The Pseudalapex (Lycalopex) genus recognises six species, although there is some uncertainty as to the distinctiveness of Pseudalopex gymnocercus and P. griseus. The pampas fox, P. gymnocercus is found in southern Brazil, Paraguay, northern Argentina, Uruguay and eastern Bolivia. The culpeo, P. culpaeus is found in the Andes region from Ecuador to Patagonia. The Argentine gray fox or chilla, P. Griseus, is found in northern Chile, western Argentina and Patagonia. The Sechuran fox, P. Sechurae, is found in southwestern Ecuador and northwestern Peru. The hoary fox, P.vetulus is found in south-central Brazil (along with some sightings from the north of the country). Finally, the threatened Darwin’s fox, P. Fulvipes, is endemic to southern Chile, restricted to the forests of Chiloé Island, and a few patches of mainland coastal forest up to the Nahuelbuta National Park. With reduced ranges and knowledge often lacking, conservation of these species poses specific challenges which the Southern Cone Foxes Working Group is addressing.
What are the main issues in Pseudalopex conservation?
Although the quantity of information on the Critically Endangered Darwin's Fow (P. fulvipes) and its population is comparatively large, the conservation status of this species would require a constant monitoring of population trends, especially of its mainland population. Additionally, conservation actions, mainly based on awareness and community participation measures, should also be implemented.
Presently, the two least known Pseudalopex species are the Near Threatened P. sechurae and Least Concern P. vetulus. This lack of data added to their comparatively reduced distribution ranges and ecological niches make the understanding of their respective ecological requirements and population statuses a priority.

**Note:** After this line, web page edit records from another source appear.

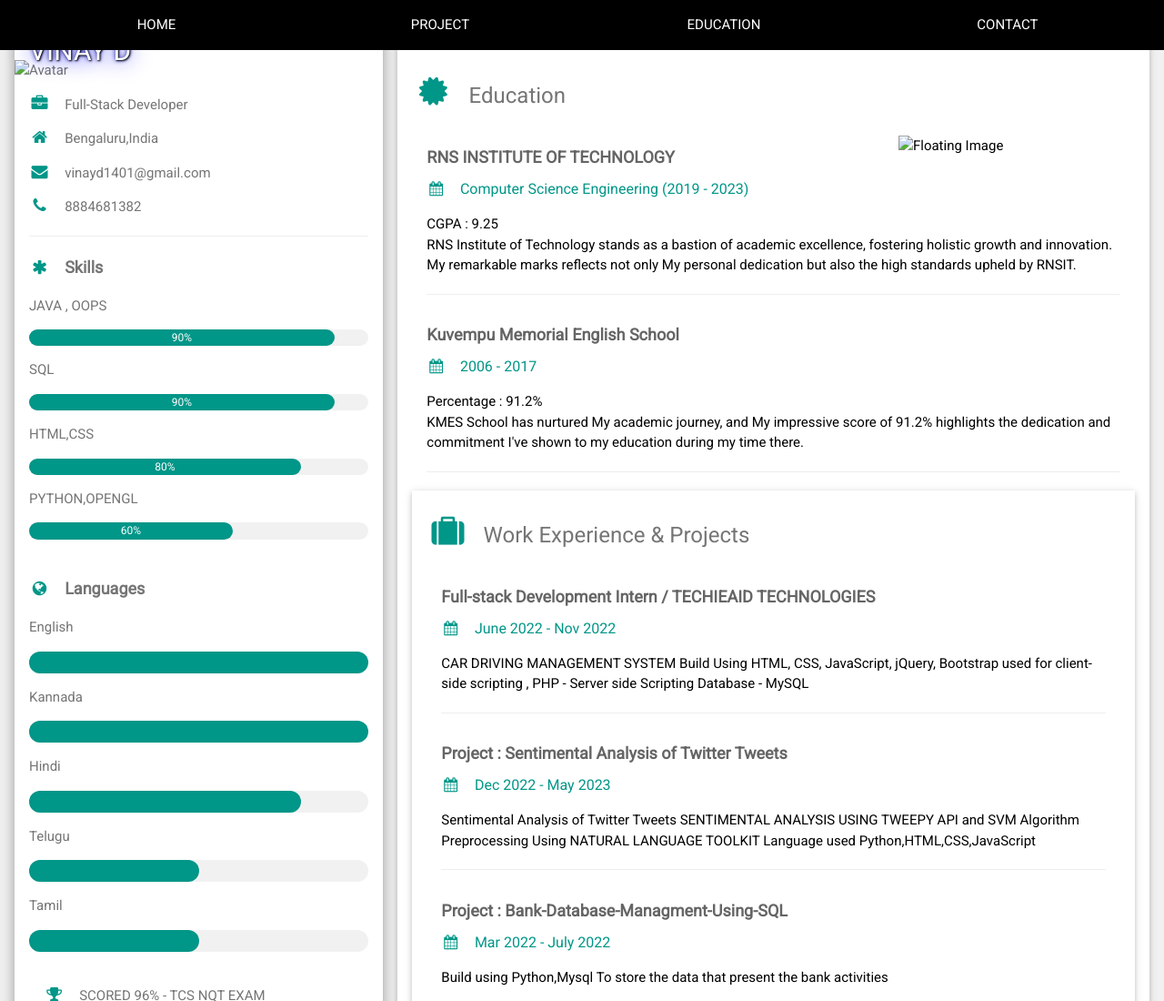
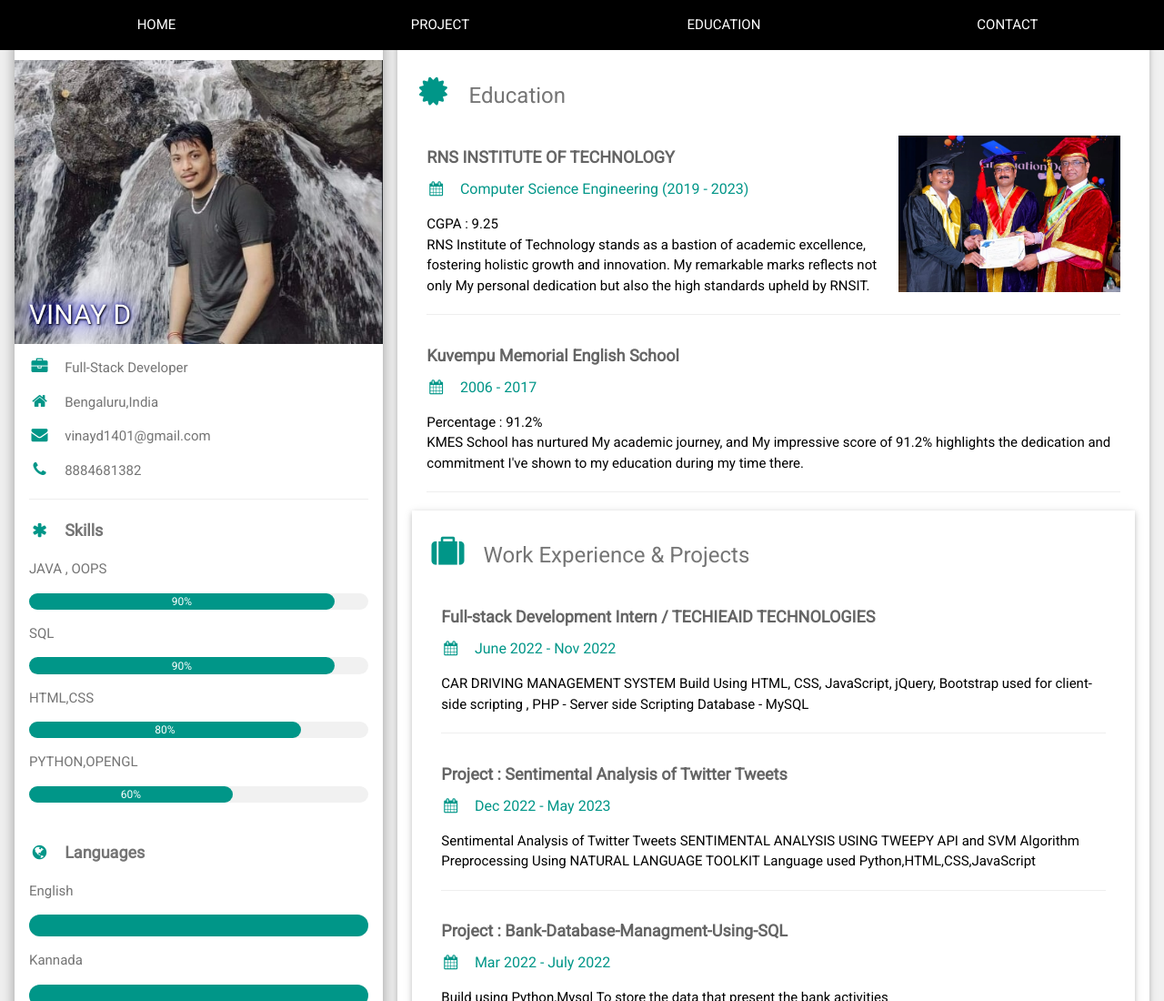
Before and after one commit to VinayD1382/resumewebsite, a plain HTML site: page index.html in a window 1280 px wide. Shown: the top 1100 px of the page at 91% size. Drawn offline with nearby package versions, Linux system fonts and the light colour scheme.

Commit message:
Update index.html

```diff
--- a/index.html
+++ b/index.html
@@ -48,7 +48,7 @@ h2{ font-family: "Roboto"; color: white;
 
       <div class="w3-white w3-text-grey w3-card-4">
         <div class="w3-display-container">
-          <img src="images/six.jpg" style="width:100%; margin-top:50px;" alt="Avatar">
+          <img src="six.jpg" style="width:100%; margin-top:50px;" alt="Avatar">
           <div class="w3-display-bottomleft w3-container w3-text-black">
             <h2>VINAY D</h2>
           </div>
@@ -125,7 +125,7 @@ h2{ font-family: "Roboto"; color: white;
 <div class="w3-container w3-card w3-white">
         <h3 class="w3-text-grey w3-padding-16" style="margin-top:50px"><i class="fa fa-certificate fa-fw w3-margin-right w3-xxlarge w3-text-teal "></i>Education</h3>
         <div class="w3-container" id="education">
-	<img src="images/grade.jpg" alt="Floating Image" style="width: 32%; height: 30%; float: right;">
+	<img src="grade.jpg" alt="Floating Image" style="width: 32%; height: 30%; float: right;">
           <h5 class="w3-opacity"><b>RNS INSTITUTE OF TECHNOLOGY</b></h5>
           <h6 class="w3-text-teal"><i class="fa fa-calendar fa-fw w3-margin-right"></i>Computer Science Engineering (2019 - 2023)</h6>
           <p>CGPA : 9.25<br>RNS Institute of Technology stands as a bastion of academic excellence, fostering holistic growth and innovation. My remarkable marks reflects not only My personal dedication but also the high standards upheld by RNSIT.</br></p>
```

Finally, in the last years, a few preliminary studies have suggested that Pseudalopex gymnocercus and P. griseus should be pooled into a single species, or that their respective distribution ranges are very different from those traditionally reported. Because of its consequences for conservation and management planning, this issue would also deserve rapid attention.

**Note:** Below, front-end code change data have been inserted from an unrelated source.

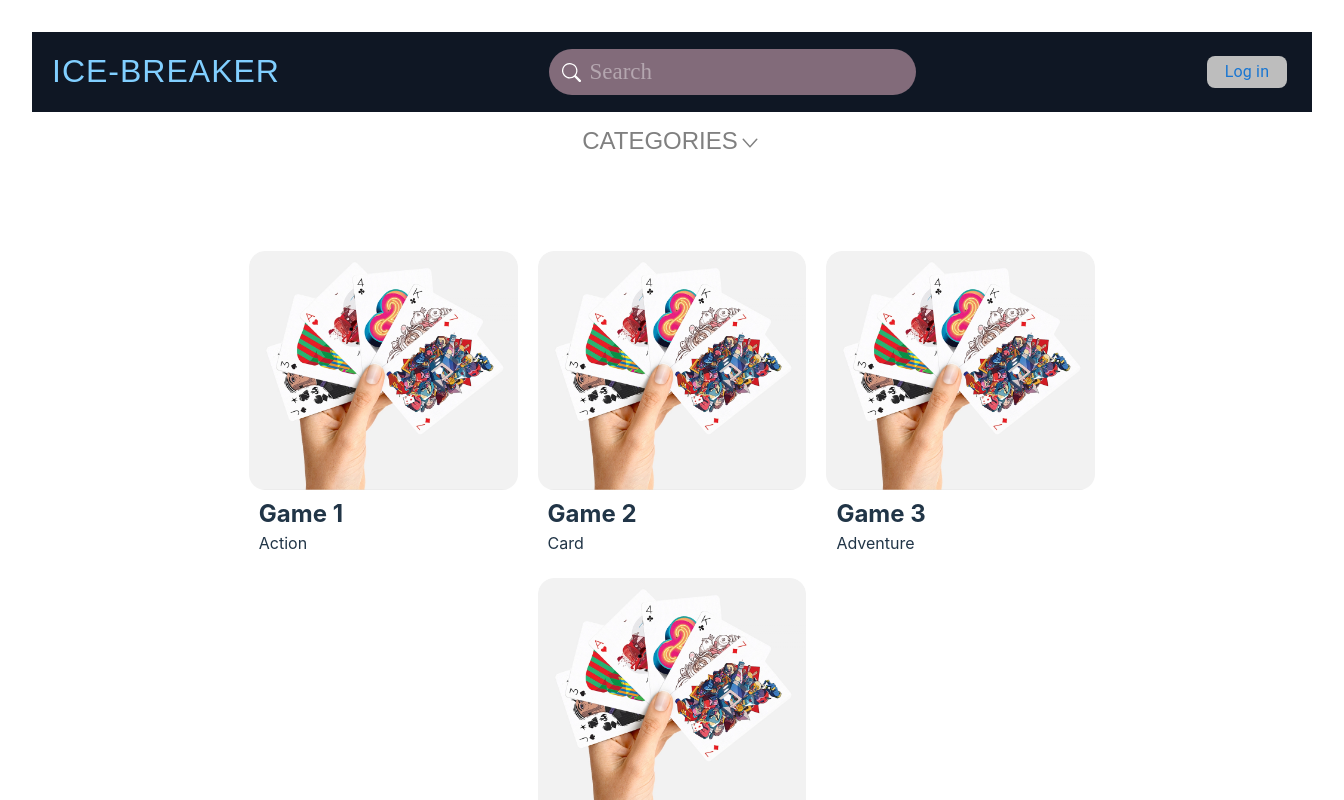
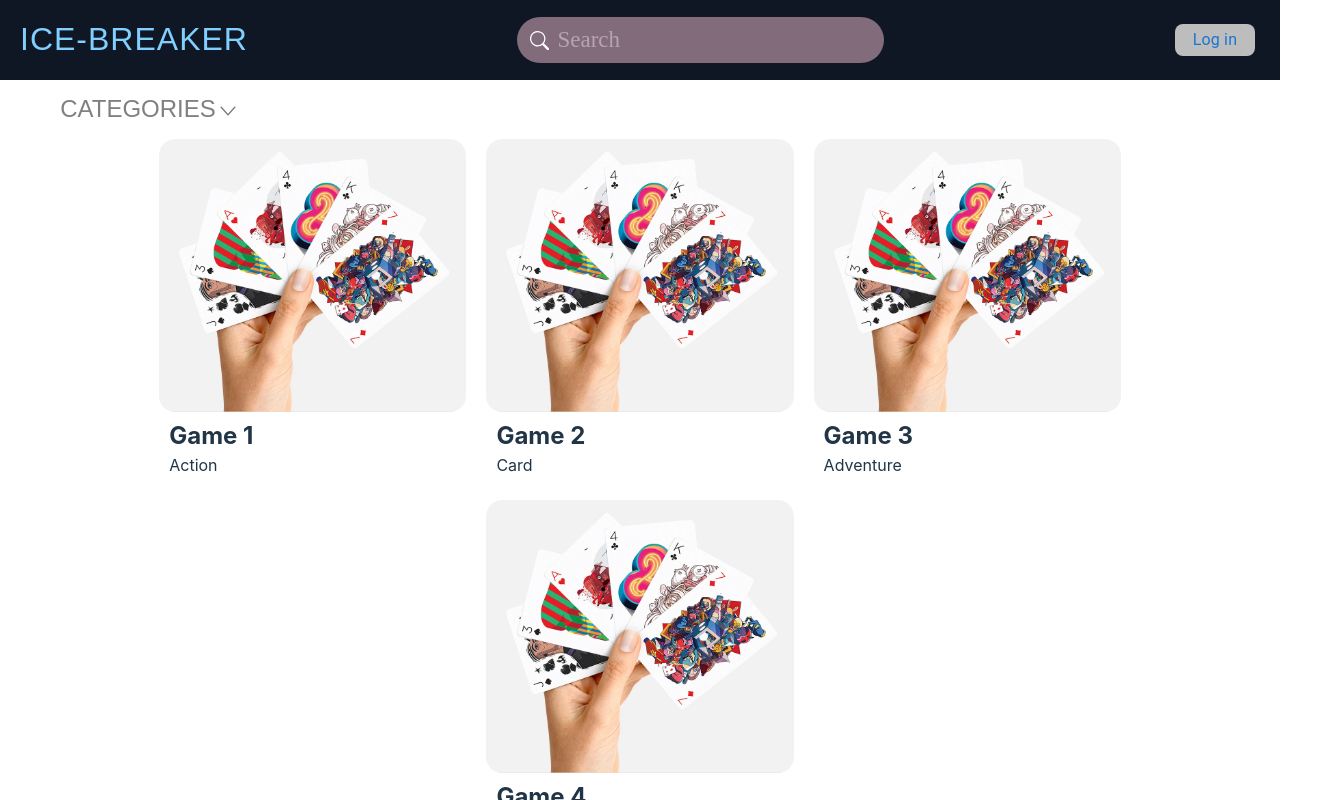
Before and after one commit to art-test-stack/ice-breaker-website, a React (Vite) app in the folder client/: page / in a window 1280 px wide. Shown: the top 800 px of the page, 1344 px wide, since content can reach past the window. Built offline with nearby package versions, Linux system fonts and the light colour scheme; a web font is replaced by a local one.

Commit message:
feat: view a game
merge with main

Issue: #1

```diff
--- a/client/src/App.css
+++ b/client/src/App.css
@@ -1,15 +1,4 @@
-#root {
-  max-width: 1280px;
-  width: 100%;
-  margin: 0 auto;
-  padding: 2rem;
-  display: flex;
-  flex-direction: column;
-  justify-content: center;
-  align-items: center;
-}
-
-#header {
+ #header {
     /* menu along the top of the page */
     display: flex;
     justify-content: space-between;
@@ -36,5 +25,4 @@
   display: flex;
   justify-content: center;
   align-items: center;
-  padding: 80px;
 }
--- a/client/src/index.css
+++ b/client/src/index.css
@@ -1,15 +1,13 @@
 :root {
   font-family: Inter, system-ui, Avenir, Helvetica, Arial, sans-serif;
-
-
   color-scheme: light dark;
   color: white;
   background-color:black;
-
   font-synthesis: none;
   text-rendering: optimizeLegibility;
   -webkit-font-smoothing: antialiased;
   -moz-osx-font-smoothing: grayscale;
+  padding: 0px;
 }
 
 
```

What are the main issues the CSG should focus its efforts on in the near future to further the protection of these animals?